#### [What the task requires]
Your answer should repeat the entries in full, exactly as given, with no pictures.

[Content revision data]
= Beginning of Section =

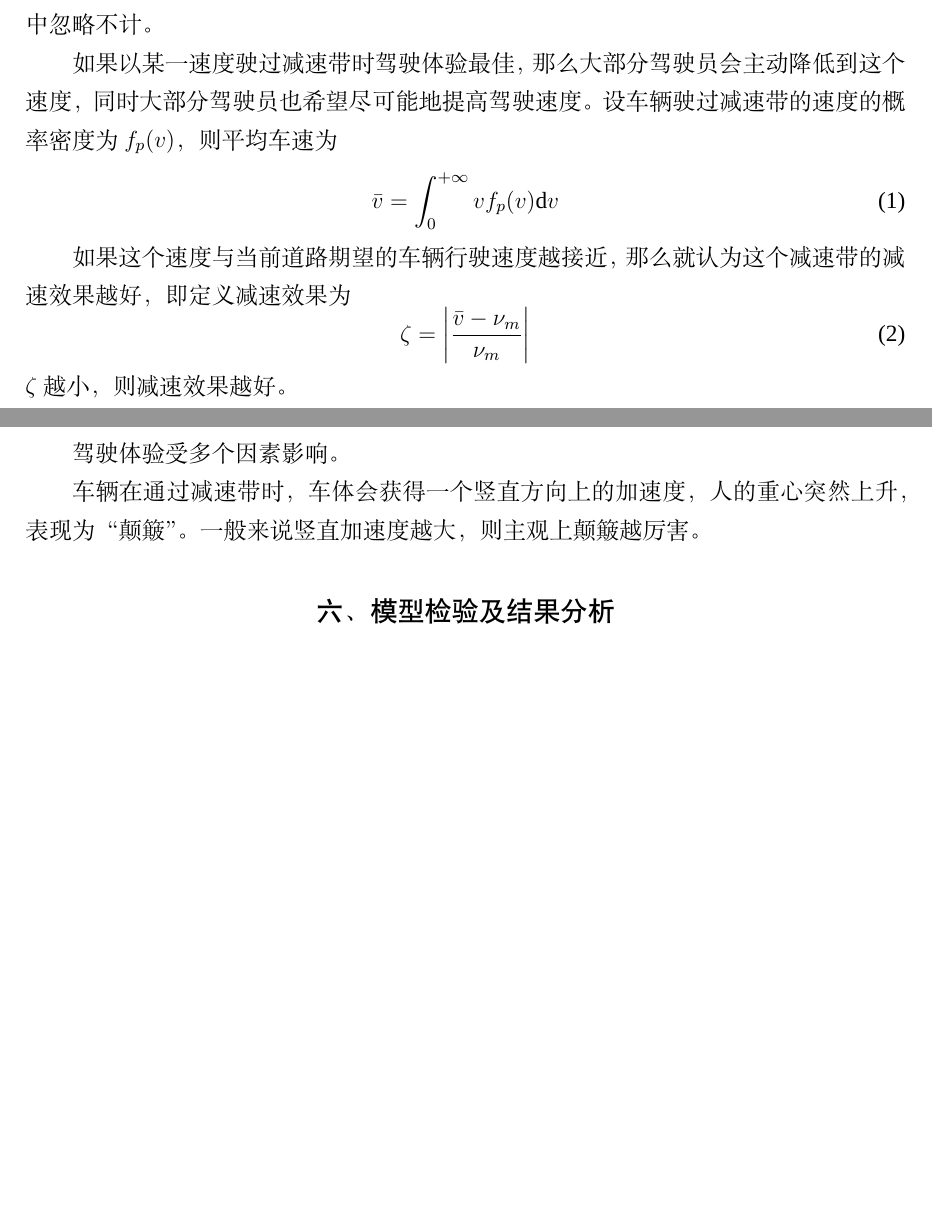
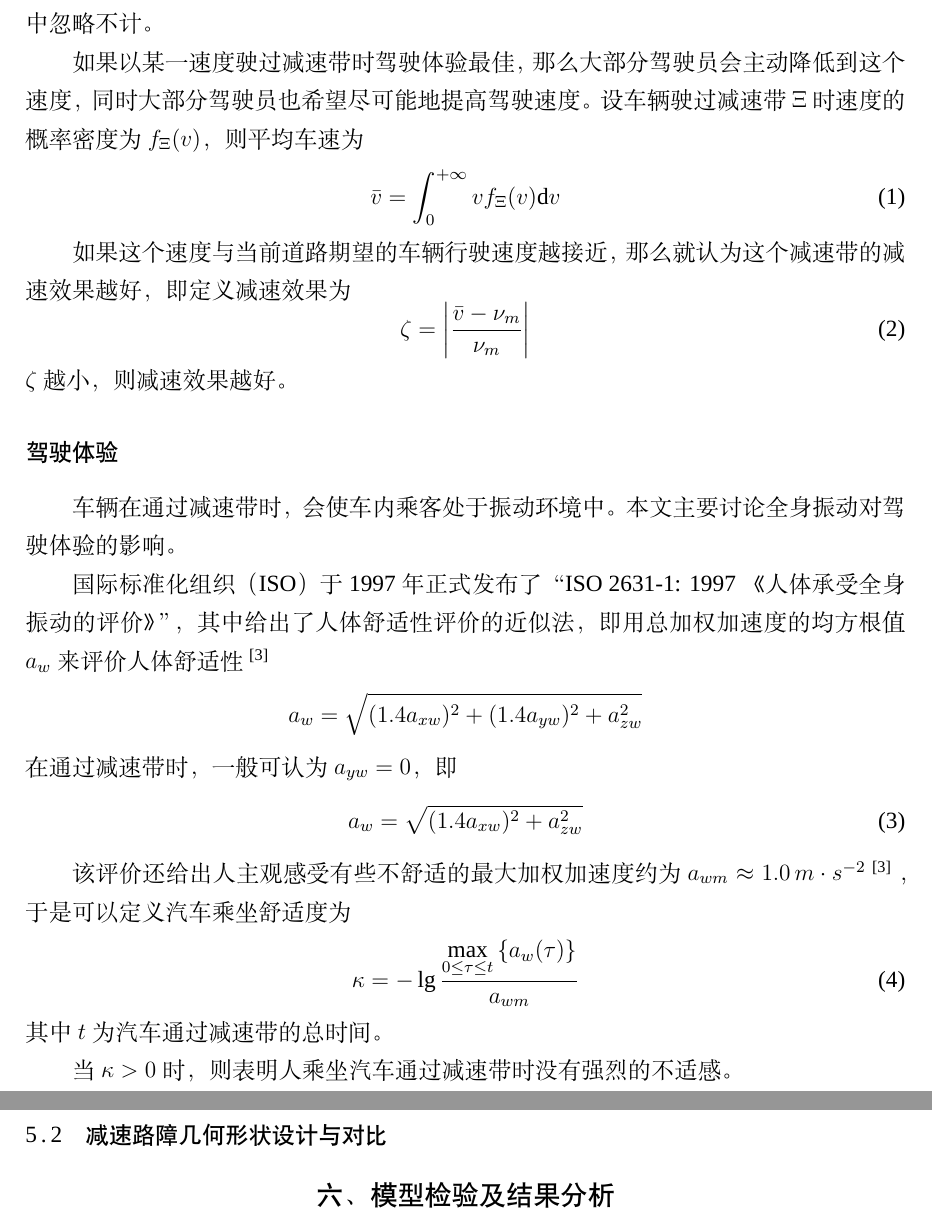
Before and after one commit to Abreto/cumcm-c19, a LaTeX thesis (c19.tex): two parts of pages 4 and 5 of 6 before the commit and two parts of pages 4 and 5 of 5 after it, joined at a grey line, cut so that both start at the same text, the shorter picture padded with empty space. Compiled offline with XeLaTeX; a missing font is replaced by an installed copy or a similar font.

Commit message:
"almost" finished

```diff
--- a/c19.tex
+++ b/c19.tex
@@ -3,7 +3,8 @@
 
 \documentclass[withoutpreface,bwprint]{cumcmthesis}
 
-\title{基于汽车动力学响应分析的减速路障设计}
+%\title{基于汽车动力学响应分析的减速路障设计}
+\title{基于推广 \LaTeX 的减速路障设计}
 \tihao{C}
 \baominghao{19}
 \begin{document}
@@ -108,9 +122,9 @@
 
 如果以某一速度驶过减速带时驾驶体验最佳，
 那么大部分驾驶员会主动降低到这个速度，同时大部分驾驶员也希望尽可能地提高驾驶速度。
-设车辆驶过减速带的速度的概率密度为 $f_p(v)$，则平均车速为
+设车辆驶过减速带 $\Xi$ 时速度的概率密度为 $f_{\Xi}(v)$，则平均车速为
 \begin{equation}
-\bar{v} = \int_{0}^{+\infty}{vf_p(v)\mathrm{d}v}
+\bar{v} = \int_{0}^{+\infty}{vf_{\Xi}(v)\mathrm{d}v}
 \end{equation}
 
 如果这个速度与当前道路期望的车辆行驶速度越接近，那么就认为这个减速带的减速效果越好，
@@ -122,10 +136,32 @@ $\zeta$ 越小，则减速效果越好。
 
 \subsubsection{驾驶体验}
 
-驾驶体验受多个因素影响。
+%驾驶体验受多个因素影响。
 
-车辆在通过减速带时，车体会获得一个竖直方向上的加速度，人的重心突然上升，表现为“颠簸”。
-一般来说竖直加速度越大，则主观上颠簸越厉害。
+车辆在通过减速带时，%车体会获得一个竖直方向上的加速度，人的重心突然上升，表现为“颠簸”。
+%一般来说竖直加速度越大，则主观上颠簸越厉害。
+会使车内乘客处于振动环境中。本文主要讨论全身振动对驾驶体验的影响。
+
+国际标准化组织（ISO）于 1997 年正式发布了“ISO 2631-1: 1997 《人体承受全身振动的评价》”，
+其中给出了人体舒适性评价的近似法，即用总加权加速度的均方根值 $a_w$ 来评价人体舒适性\citeup{iso263111997}
+\[
+    a_w = \sqrt{(1.4a_{xw})^2 + (1.4a_{yw})^2 + a_{zw}^2}
+\]
+在通过减速带时，一般可认为 $a_{yw} = 0$，即
+\begin{equation}
+a_w = \sqrt{(1.4a_{xw})^2 + a_{zw}^2}
+\end{equation}
+
+该评价还给出人主观感受有些不舒适的最大加权加速度约为 $a_{wm} \approx 1.0\,m\cdot{}s^{-2}$\citeup{iso263111997}，
+于是可以定义汽车乘坐舒适度为
+\begin{equation}
+\kappa = - \lg{\frac{\displaystyle\max_{0\leq\tau\leq{}t}{\{a_w(\tau)\}}}{a_{wm}}}
+\end{equation}
+其中 $t$ 为汽车通过减速带的总时间。
+
+当 $\kappa > 0$ 时，则表明人乘坐汽车通过减速带时没有强烈的不适感。
+
+\subsection{减速路障几何形状设计与对比}
 
 \section{模型检验及结果分析}
 
```
Also changed, not shown: reference.bib (+5 -0 lines), c19.pdf, c19.tex (41 more changed lines).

= End of Section =

#### [Written response]
Before and after one commit to Abreto/cumcm-c19, a LaTeX thesis (c19.tex): two parts of pages 4 and 5 of 6 before the commit and two parts of pages 4 and 5 of 5 after it, joined at a grey line, cut so that both start at the same text, the shorter picture padded with empty space. Compiled offline with XeLaTeX; a missing font is replaced by an installed copy or a similar font.

Commit message:
"almost" finished

```diff
--- a/c19.tex
+++ b/c19.tex
@@ -3,7 +3,8 @@
 
 \documentclass[withoutpreface,bwprint]{cumcmthesis}
 
-\title{基于汽车动力学响应分析的减速路障设计}
+%\title{基于汽车动力学响应分析的减速路障设计}
+\title{基于推广 \LaTeX 的减速路障设计}
 \tihao{C}
 \baominghao{19}
 \begin{document}
@@ -108,9 +122,9 @@
 
 如果以某一速度驶过减速带时驾驶体验最佳，
 那么大部分驾驶员会主动降低到这个速度，同时大部分驾驶员也希望尽可能地提高驾驶速度。
-设车辆驶过减速带的速度的概率密度为 $f_p(v)$，则平均车速为
+设车辆驶过减速带 $\Xi$ 时速度的概率密度为 $f_{\Xi}(v)$，则平均车速为
 \begin{equation}
-\bar{v} = \int_{0}^{+\infty}{vf_p(v)\mathrm{d}v}
+\bar{v} = \int_{0}^{+\infty}{vf_{\Xi}(v)\mathrm{d}v}
 \end{equation}
 
 如果这个速度与当前道路期望的车辆行驶速度越接近，那么就认为这个减速带的减速效果越好，
@@ -122,10 +136,32 @@ $\zeta$ 越小，则减速效果越好。
 
 \subsubsection{驾驶体验}
 
-驾驶体验受多个因素影响。
+%驾驶体验受多个因素影响。
 
-车辆在通过减速带时，车体会获得一个竖直方向上的加速度，人的重心突然上升，表现为“颠簸”。
-一般来说竖直加速度越大，则主观上颠簸越厉害。
+车辆在通过减速带时，%车体会获得一个竖直方向上的加速度，人的重心突然上升，表现为“颠簸”。
+%一般来说竖直加速度越大，则主观上颠簸越厉害。
+会使车内乘客处于振动环境中。本文主要讨论全身振动对驾驶体验的影响。
+
+国际标准化组织（ISO）于 1997 年正式发布了“ISO 2631-1: 1997 《人体承受全身振动的评价》”，
+其中给出了人体舒适性评价的近似法，即用总加权加速度的均方根值 $a_w$ 来评价人体舒适性\citeup{iso263111997}
+\[
+    a_w = \sqrt{(1.4a_{xw})^2 + (1.4a_{yw})^2 + a_{zw}^2}
+\]
+在通过减速带时，一般可认为 $a_{yw} = 0$，即
+\begin{equation}
+a_w = \sqrt{(1.4a_{xw})^2 + a_{zw}^2}
+\end{equation}
+
+该评价还给出人主观感受有些不舒适的最大加权加速度约为 $a_{wm} \approx 1.0\,m\cdot{}s^{-2}$\citeup{iso263111997}，
+于是可以定义汽车乘坐舒适度为
+\begin{equation}
+\kappa = - \lg{\frac{\displaystyle\max_{0\leq\tau\leq{}t}{\{a_w(\tau)\}}}{a_{wm}}}
+\end{equation}
+其中 $t$ 为汽车通过减速带的总时间。
+
+当 $\kappa > 0$ 时，则表明人乘坐汽车通过减速带时没有强烈的不适感。
+
+\subsection{减速路障几何形状设计与对比}
 
 \section{模型检验及结果分析}
 
```
Also changed, not shown: reference.bib (+5 -0 lines), c19.pdf, c19.tex (41 more changed lines).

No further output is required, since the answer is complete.